[Opening Listed records section]
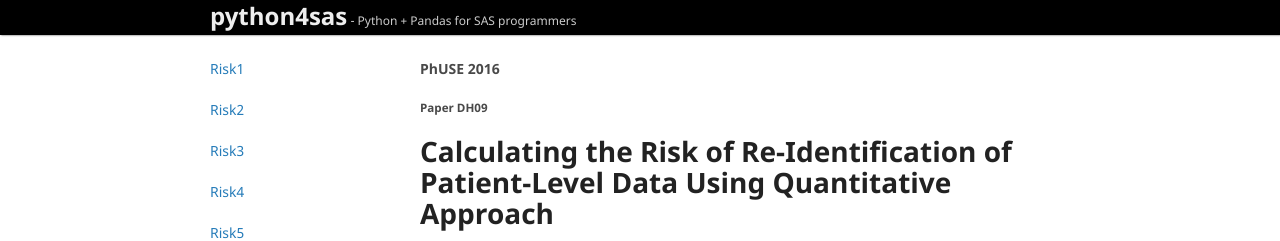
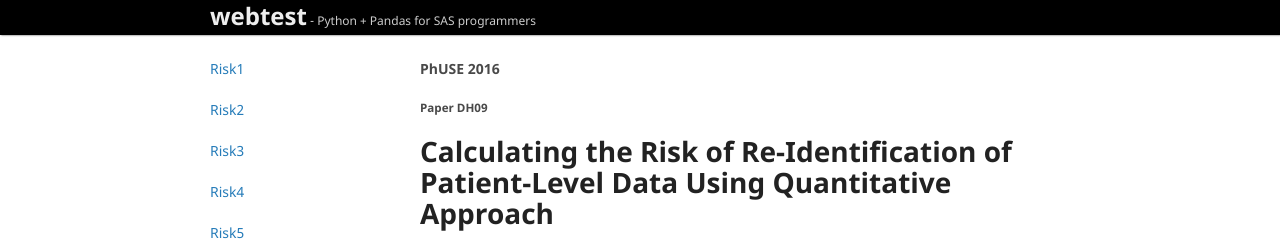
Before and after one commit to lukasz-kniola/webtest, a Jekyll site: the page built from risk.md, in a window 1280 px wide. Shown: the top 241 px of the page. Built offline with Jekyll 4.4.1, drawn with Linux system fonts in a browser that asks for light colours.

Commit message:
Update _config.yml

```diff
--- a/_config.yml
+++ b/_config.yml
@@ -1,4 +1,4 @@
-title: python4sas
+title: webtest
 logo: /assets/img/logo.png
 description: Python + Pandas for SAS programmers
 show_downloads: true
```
[Closing Listed records section]
| Task description |
Every line that holds the word "webtest" should be copied from the records.

| Response |
Before and after one commit to lukasz-kniola/webtest, a Jekyll site: the page built from risk.md, in a window 1280 px wide. Shown: the top 241 px of the page. Built offline with Jekyll 4.4.1, drawn with Linux system fonts in a browser that asks for light colours.
+title: webtest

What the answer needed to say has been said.